No output is needed beyond the number of lines in the listing that contain the word "Also".

******************************

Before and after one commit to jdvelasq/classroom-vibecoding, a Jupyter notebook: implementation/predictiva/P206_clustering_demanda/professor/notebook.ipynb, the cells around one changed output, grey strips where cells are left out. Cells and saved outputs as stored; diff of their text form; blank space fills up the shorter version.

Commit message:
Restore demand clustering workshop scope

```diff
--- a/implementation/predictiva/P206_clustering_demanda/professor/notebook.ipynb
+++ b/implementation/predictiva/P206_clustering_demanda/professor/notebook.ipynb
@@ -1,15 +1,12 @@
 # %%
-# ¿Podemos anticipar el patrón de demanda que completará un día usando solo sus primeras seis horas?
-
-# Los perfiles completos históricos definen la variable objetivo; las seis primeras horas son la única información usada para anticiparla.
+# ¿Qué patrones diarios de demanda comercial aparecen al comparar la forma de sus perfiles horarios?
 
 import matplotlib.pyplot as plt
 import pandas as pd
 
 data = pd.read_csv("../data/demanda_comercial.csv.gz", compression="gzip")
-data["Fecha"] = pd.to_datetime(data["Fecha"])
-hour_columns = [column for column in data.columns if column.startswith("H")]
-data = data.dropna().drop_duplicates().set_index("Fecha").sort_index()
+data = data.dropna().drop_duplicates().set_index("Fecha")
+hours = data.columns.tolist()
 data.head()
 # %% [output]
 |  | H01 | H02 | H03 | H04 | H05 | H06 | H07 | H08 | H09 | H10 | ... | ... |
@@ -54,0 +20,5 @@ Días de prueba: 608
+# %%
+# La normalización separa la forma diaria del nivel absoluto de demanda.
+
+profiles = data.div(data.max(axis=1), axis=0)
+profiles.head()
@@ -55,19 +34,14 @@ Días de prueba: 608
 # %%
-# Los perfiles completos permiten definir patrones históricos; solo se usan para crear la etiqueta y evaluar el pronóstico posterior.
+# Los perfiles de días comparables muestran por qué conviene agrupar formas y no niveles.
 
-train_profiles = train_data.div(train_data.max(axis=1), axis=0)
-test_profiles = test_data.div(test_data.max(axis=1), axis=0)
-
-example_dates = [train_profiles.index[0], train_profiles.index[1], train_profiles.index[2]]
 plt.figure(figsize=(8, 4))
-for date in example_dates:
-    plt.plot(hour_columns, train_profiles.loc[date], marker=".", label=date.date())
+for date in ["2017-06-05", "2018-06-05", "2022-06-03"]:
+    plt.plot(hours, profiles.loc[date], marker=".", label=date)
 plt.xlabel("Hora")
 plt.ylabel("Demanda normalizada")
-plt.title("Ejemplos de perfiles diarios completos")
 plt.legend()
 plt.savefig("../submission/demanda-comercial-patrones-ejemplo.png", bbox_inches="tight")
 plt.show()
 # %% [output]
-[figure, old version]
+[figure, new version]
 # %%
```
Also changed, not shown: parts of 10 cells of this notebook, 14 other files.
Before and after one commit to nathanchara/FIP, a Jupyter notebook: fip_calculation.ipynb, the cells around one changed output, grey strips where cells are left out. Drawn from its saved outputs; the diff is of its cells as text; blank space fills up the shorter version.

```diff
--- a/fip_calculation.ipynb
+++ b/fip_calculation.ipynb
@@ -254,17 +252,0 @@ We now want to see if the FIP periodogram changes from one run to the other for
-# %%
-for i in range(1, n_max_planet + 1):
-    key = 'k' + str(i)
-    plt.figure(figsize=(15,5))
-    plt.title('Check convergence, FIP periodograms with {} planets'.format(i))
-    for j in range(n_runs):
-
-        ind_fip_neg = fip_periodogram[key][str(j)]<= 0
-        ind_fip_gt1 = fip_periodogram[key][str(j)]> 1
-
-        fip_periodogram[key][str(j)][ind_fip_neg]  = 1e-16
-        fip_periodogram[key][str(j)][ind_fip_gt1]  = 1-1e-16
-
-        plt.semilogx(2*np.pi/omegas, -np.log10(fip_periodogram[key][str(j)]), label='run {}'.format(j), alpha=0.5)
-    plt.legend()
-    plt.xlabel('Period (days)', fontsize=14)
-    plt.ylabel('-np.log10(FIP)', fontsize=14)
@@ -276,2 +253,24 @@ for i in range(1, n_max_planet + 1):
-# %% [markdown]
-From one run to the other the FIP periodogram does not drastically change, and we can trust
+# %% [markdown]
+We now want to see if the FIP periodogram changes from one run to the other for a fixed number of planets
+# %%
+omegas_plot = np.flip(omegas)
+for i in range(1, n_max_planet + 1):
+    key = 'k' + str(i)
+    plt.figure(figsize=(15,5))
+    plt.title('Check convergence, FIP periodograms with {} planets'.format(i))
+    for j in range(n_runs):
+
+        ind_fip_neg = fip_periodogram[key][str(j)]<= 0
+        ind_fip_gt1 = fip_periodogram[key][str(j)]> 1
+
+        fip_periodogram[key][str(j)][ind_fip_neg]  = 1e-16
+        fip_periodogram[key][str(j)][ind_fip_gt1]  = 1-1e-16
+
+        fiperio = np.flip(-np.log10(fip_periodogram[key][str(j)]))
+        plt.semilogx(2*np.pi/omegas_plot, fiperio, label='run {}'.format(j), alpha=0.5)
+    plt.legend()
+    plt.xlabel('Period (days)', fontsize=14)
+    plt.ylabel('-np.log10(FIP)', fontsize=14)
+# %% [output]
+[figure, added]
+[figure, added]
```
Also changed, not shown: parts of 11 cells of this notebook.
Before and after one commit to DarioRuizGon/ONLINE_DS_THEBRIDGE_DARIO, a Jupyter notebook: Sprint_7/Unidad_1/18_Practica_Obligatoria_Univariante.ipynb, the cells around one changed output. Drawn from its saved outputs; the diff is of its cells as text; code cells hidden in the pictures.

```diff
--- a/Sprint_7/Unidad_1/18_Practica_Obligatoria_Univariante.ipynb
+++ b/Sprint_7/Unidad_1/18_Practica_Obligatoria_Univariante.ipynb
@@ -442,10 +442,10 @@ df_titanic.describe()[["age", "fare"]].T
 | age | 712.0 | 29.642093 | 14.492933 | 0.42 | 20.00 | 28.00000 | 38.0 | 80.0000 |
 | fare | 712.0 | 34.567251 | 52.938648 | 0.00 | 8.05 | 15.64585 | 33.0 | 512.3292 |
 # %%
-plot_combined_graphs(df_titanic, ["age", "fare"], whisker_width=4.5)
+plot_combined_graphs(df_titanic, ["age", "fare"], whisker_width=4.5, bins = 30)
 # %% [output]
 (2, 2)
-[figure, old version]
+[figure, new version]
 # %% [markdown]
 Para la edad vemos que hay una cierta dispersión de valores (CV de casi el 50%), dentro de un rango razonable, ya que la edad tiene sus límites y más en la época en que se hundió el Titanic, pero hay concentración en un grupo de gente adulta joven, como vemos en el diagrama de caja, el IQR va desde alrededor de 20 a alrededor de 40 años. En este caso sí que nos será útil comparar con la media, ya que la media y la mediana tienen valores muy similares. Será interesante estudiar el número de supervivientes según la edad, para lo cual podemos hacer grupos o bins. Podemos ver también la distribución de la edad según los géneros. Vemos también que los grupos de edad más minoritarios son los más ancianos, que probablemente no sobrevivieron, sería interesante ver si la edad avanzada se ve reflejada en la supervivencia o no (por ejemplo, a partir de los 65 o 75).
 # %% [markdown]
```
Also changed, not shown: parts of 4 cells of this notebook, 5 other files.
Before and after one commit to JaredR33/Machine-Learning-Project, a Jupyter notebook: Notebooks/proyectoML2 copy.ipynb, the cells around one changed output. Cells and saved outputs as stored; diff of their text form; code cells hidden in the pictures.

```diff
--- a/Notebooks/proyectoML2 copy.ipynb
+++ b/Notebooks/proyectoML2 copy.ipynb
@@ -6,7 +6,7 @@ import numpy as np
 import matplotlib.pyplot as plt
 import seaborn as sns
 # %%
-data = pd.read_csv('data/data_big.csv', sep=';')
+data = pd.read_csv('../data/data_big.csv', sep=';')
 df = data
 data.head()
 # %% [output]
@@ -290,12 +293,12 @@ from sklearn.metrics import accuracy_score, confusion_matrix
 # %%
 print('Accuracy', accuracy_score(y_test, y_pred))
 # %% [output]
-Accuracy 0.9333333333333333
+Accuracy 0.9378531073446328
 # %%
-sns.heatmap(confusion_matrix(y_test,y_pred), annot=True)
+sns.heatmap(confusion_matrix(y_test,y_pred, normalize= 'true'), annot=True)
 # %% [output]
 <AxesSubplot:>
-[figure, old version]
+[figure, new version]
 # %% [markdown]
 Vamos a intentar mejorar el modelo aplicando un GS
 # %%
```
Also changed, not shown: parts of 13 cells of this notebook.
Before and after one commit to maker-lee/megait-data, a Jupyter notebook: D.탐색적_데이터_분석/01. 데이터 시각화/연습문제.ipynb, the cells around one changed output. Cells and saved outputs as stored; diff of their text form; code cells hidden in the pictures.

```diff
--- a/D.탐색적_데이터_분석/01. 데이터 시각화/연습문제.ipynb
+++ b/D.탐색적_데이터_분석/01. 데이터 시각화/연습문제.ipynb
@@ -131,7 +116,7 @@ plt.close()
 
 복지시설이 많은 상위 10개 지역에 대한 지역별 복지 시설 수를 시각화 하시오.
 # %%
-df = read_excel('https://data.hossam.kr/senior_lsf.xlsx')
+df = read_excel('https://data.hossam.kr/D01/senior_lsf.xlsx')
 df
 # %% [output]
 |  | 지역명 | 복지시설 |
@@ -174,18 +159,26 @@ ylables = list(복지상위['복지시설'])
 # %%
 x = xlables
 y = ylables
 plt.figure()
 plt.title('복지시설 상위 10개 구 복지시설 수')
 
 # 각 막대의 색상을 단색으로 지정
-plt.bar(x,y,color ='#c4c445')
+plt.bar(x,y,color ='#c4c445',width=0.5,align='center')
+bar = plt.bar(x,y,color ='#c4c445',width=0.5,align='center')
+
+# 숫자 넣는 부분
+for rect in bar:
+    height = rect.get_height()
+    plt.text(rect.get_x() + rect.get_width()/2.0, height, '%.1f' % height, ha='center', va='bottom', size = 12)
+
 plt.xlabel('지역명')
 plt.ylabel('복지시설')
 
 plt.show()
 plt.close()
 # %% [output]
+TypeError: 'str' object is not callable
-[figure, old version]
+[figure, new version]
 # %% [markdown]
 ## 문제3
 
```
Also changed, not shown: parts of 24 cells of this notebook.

******************************

◆ Response below: 5